The memorial service, on Feb. 19, will begin at the First Congregational Church, at 11 a.m. Bishop James Dixon, of the Houston branch of the NAACP, will officiate. Reflections will be given by Martin Luther King III, Rep. Sheila Jackson Lee (D-Texas), Great Barrington officials, and the educator Melanie Edwards, among others.

The service will move to the cemetery at 2:30 p.m.

“There’s a beautiful plaque and tombstone that will be placed there,” said VanSant, who is organizing the service at the request of the family. “It’s important that we really honor another member of Dr. Du Bois’ family back home to Great Barrington. That, to me, is the most meaningful work that I can imagine.”
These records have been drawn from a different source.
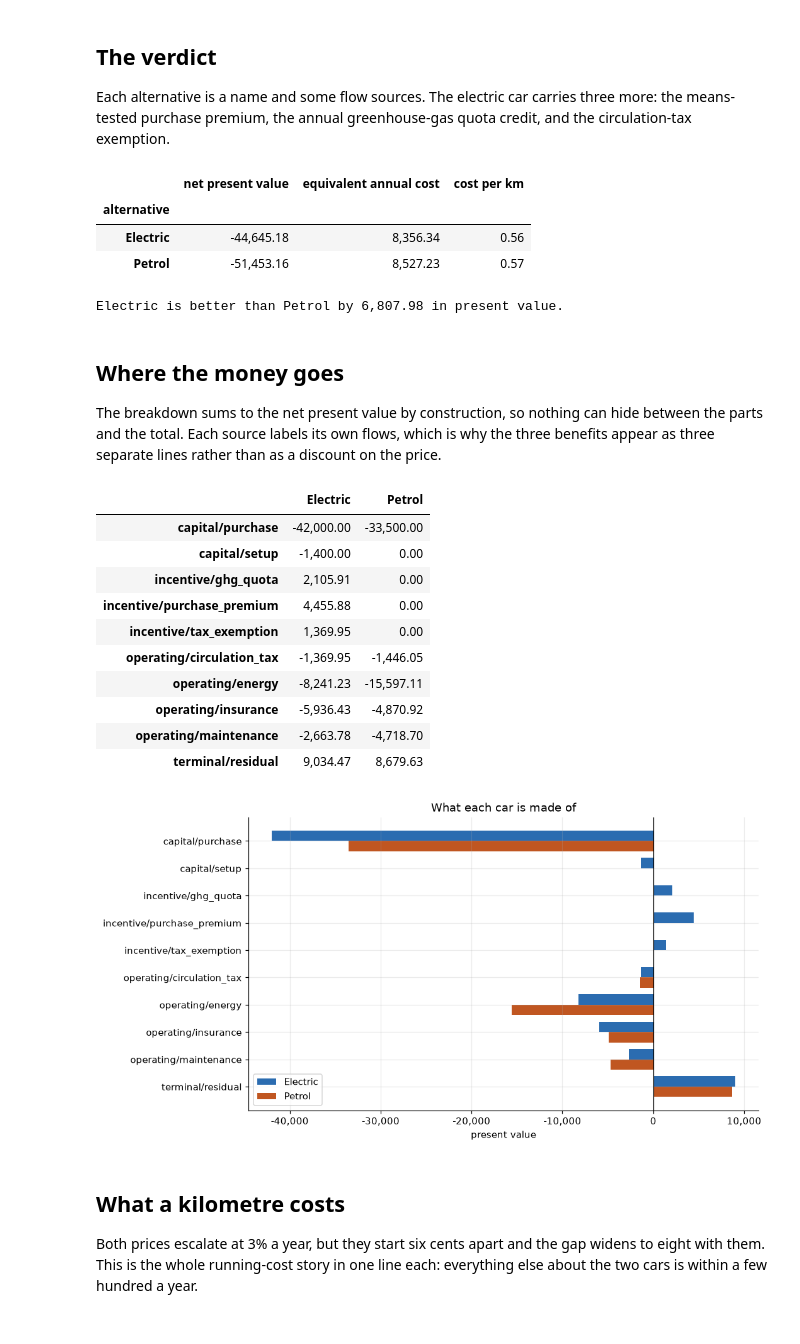
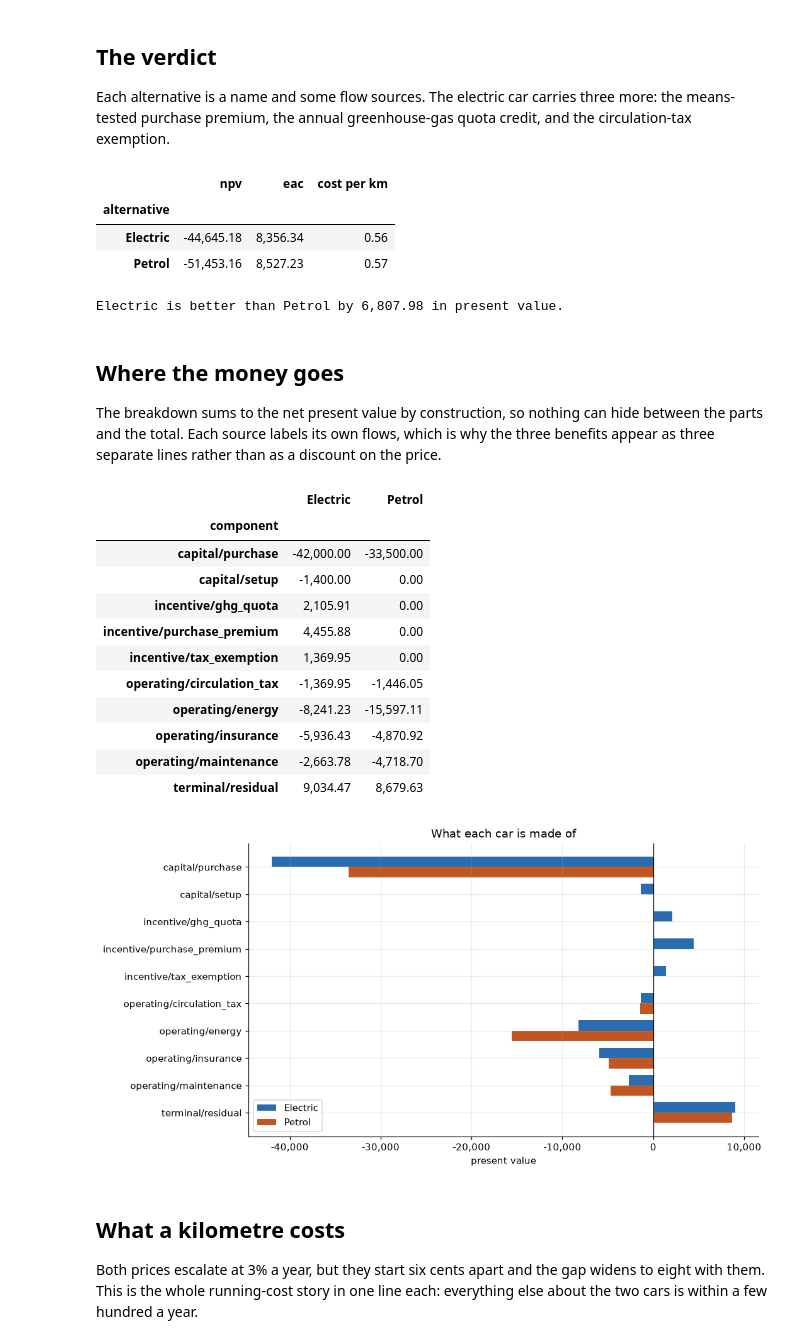
Before and after one commit to PSeros/simplyinvest, a Jupyter notebook: examples/electric_vs_petrol.ipynb, the cells around one changed output. Cells and saved outputs as stored; diff of their text form; code cells hidden in the pictures.

```diff
--- a/examples/electric_vs_petrol.ipynb
+++ b/examples/electric_vs_petrol.ipynb
@@ -150,23 +173,13 @@ case = Case(
 )
 result = case.run()
 
-display(
-    pd.DataFrame(
-        [
-            {
-                "alternative": a.name,
-                "net present value": float(a.npv),
-                "equivalent annual cost": float(a.eac),
-                "cost per km": a.cost_per_unit("km"),
-            }
-            for a in result.ranking()
-        ]
-    ).set_index("alternative")
-)
+ranked = ranking_frame(result)
+ranked["cost per km"] = [result[name].cost_per_unit("km") for name in ranked.index]
+display(ranked[["npv", "eac", "cost per km"]])
 
 print(result.verdict())
 # %% [output]
-|  | net present value | equivalent annual cost | cost per km |
+|  | npv | eac | cost per km |
 | alternative |  |  |  |
 | Electric | -44,645.18 | 8,356.34 | 0.56 |
 | Petrol | -51,453.16 | 8,527.23 | 0.57 |
@@ -179,29 +192,17 @@ hide between the parts and the total. Each source labels its own flows, which
 is why the three benefits appear as three separate lines rather than as a
 discount on the price.
 # %%
-by_name = {
-    a.name: {str(label): float(value) for label, value in a.breakdown().items()}
-    for a in result
-}
-parts = pd.DataFrame(by_name).fillna(0.0).sort_index()
+parts = breakdown_frame(result)
 display(parts)
 
 fig, ax = plt.subplots(figsize=(9.5, 5.5))
-rows = np.arange(len(parts))
-width = 0.38
-for offset, (name, colour) in enumerate(zip(parts.columns, (ELECTRIC, PETROL), strict=True)):
-    ax.barh(rows + (offset - 0.5) * width, parts[name], height=width, label=name, color=colour)
-
-ax.set_yticks(rows, parts.index)
-ax.axvline(0.0, color="black", linewidth=0.8)
-ax.xaxis.set_major_formatter(MONEY)
-ax.set_xlabel("present value")
+breakdown_chart(result, ax=ax)
 ax.set_title("What each car is made of")
 ax.legend(loc="lower left")
-ax.invert_yaxis()
 plt.show()
 # %% [output]
 |  | Electric | Petrol |
+| component |  |  |
 | capital/purchase | -42,000.00 | -33,500.00 |
 | capital/setup | -1,400.00 | 0.00 |
 | incentive/ghg_quota | 2,105.91 | 0.00 |
```
Also changed, not shown: parts of 5 cells of this notebook, 19 other files.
The events will kick off Feb. 18, with a visit by Peck to Du Bois Middle School, where he’ll speak to students. That evening, at 7 p.m., Multicultural Bridge and Shakespeare & Company will produce the Charles Smith play “Knock Me a Kiss,” for which Yolande Nina Du Bois Irvin, herself, served as an advisor. The play is a fictional account of the 1928 marriage of W.E.B. Du Bois’ daughter, Yolande, to the poet Countee Cullen.
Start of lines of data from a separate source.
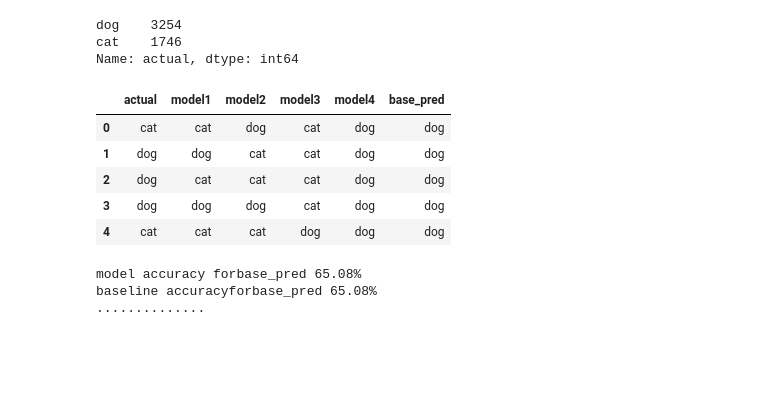
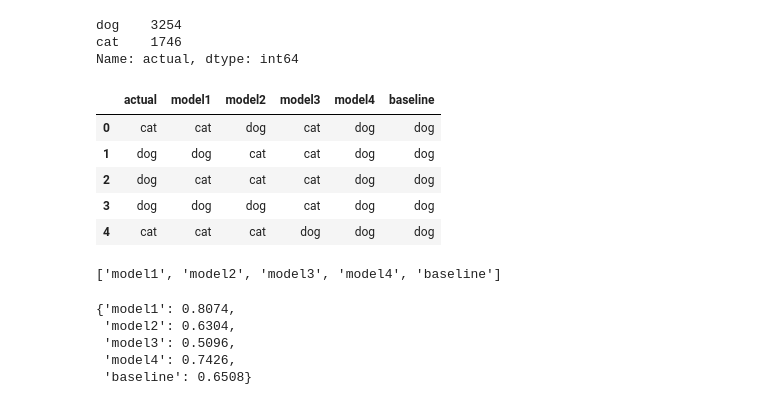
Before and after one commit to Saroj6632/classification-exercises, a Jupyter notebook: model_evaluation.ipynb, the cells around one changed output. Cells and saved outputs as stored; diff of their text form; code cells hidden in the pictures; blank space fills up the shorter version.

```diff
--- a/model_evaluation.ipynb
+++ b/model_evaluation.ipynb
@@ -358,27 +196,32 @@ cat    1746
 Name: actual, dtype: int64
 # %%
 # since DOG is the most common, dog is set as baseline
-df['base_pred']='dog'
+df['baseline']='dog'
 df.head()
 # %% [output]
-|  | actual | model1 | model2 | model3 | model4 | base_pred |
+|  | actual | model1 | model2 | model3 | model4 | baseline |
 | 0 | cat | cat | dog | cat | dog | dog |
 | 1 | dog | dog | cat | cat | dog | dog |
 | 2 | dog | cat | cat | cat | dog | dog |
 | 3 | dog | dog | dog | cat | dog | dog |
 | 4 | cat | cat | cat | dog | dog | dog |
 # %%
-columns= df.columns
+columns= list(df.columns)
+columns = columns[1:]
+columns
+# %% [output]
+['model1', 'model2', 'model3', 'model4', 'baseline']
-# %%
-# model and baseline accuracy i.e actual == prediction
-for col in columns:
-    model_accuracy=(df.actual == df[col]).mean()
-    baseline_accuracy= (df.actual == df.base_pred).mean()
-print(f'model accuracy for{col} {model_accuracy:.2%}')
-print(f'baseline accuracyfor{col} {baseline_accuracy:.2%}')
-print('..............')
-print('\n')
-# %% [output]
-model accuracy forbase_pred 65.08%
-baseline accuracyforbase_pred 65.08%
-..............
+# %%
+#accuracy for each model
+output={}
+for col in columns:
+    model_accuracy=(df.actual == df[col]).mean()
+    output.update({col:model_accuracy})
+
+output
+# %% [output]
+{'model1': 0.8074,
+ 'model2': 0.6304,
+ 'model3': 0.5096,
+ 'model4': 0.7426,
+ 'baseline': 0.6508}
```
Also changed, not shown: parts of 55 cells of this notebook.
“She was very proud of that production, and that’s why we’re doing it — in their honor,” said VanSant.

Admission is free. Tickets are available at Shakespeare.org.
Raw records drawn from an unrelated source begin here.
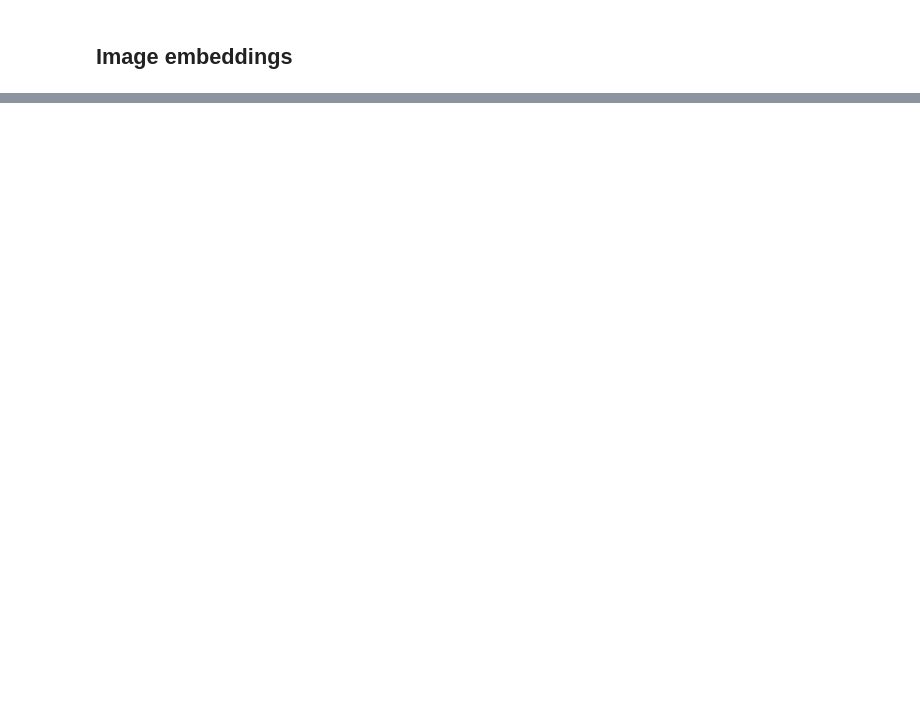
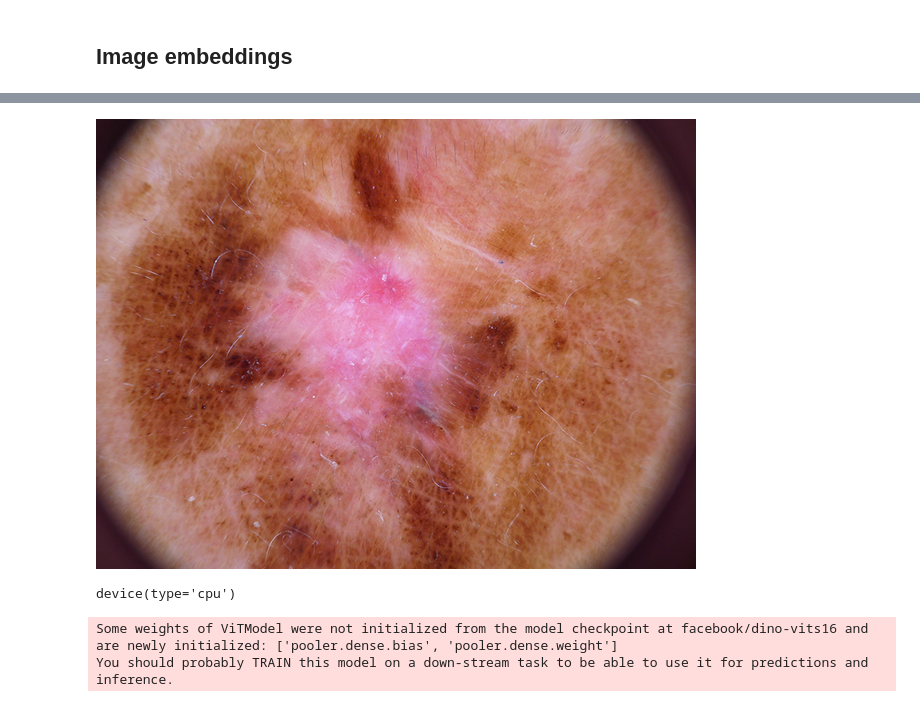
Before and after one commit to adaschevici/qdrant-protos, a Jupyter notebook: qdrant_and_images.ipynb, the cells around one changed output, grey strips where cells are left out. Cells and saved outputs as stored; diff of their text form; code cells hidden in the pictures; blank space fills up the shorter version.

Commit message:
Broken due to incompatibility in the code, need to go back to the drawing board and figure out what is wrong

```diff
--- a/qdrant_and_images.ipynb
+++ b/qdrant_and_images.ipynb
@@ -22,0 +39,29 @@ dataset[8500]
+# %%
+image = dataset[8500]["image"]
+image
+# %% [output]
+[figure, added]
+# %%
+# Check that MPS is available
+if not torch.backends.mps.is_available():
+    if not torch.backends.mps.is_built():
+        print("MPS not available because the current PyTorch install was not "
+              "built with MPS enabled.")
+    else:
+        print("MPS not available because the current MacOS version is not 12.3+ "
+              "and/or you do not have an MPS-enabled device on this machine.")
+
+else:
+    mps_device = torch.device("mps")
+
+mps_device
+mps_device = torch.device("cpu")
+mps_device
+# %% [output]
+device(type='cpu')
+# %%
+processor = ViTImageProcessor.from_pretrained("facebook/dino-vits16")
+model = ViTModel.from_pretrained("facebook/dino-vits16").to(mps_device)
+# %% [output]
+Some weights of ViTModel were not initialized from the model checkpoint at facebook/dino-vits16 and are newly initialized: ['pooler.dense.bias', 'pooler.dense.weight']
+You should probably TRAIN this model on a down-stream task to be able to use it for predictions and inference.
```
Also changed, not shown: parts of 4 cells of this notebook, 2 other files.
Monday through Wednesday is billed as the Fifth Annual Du Bois Legacy Festival. It will include daily pre-recorded talks and performances produced in collaboration with the Mahaiwe Performing Arts Center and accessed online each day at 5:30 p.m. The keynote address will be given by Dr. George T. French Jr., president of Clark Atlanta University. Check with mahaiwe.org for updated information.

Multicultural Bridge is organizing the events in conjunction with the town, the Du Bois Center at Great Barrington, Community of Faith Church, Shakespeare & Company, NAACP-Berkshires, the Mahaiwe and the First Congregational Church.

Felix Carroll can be reached at fcarroll@berkshireeagle.com or 413-496-6391.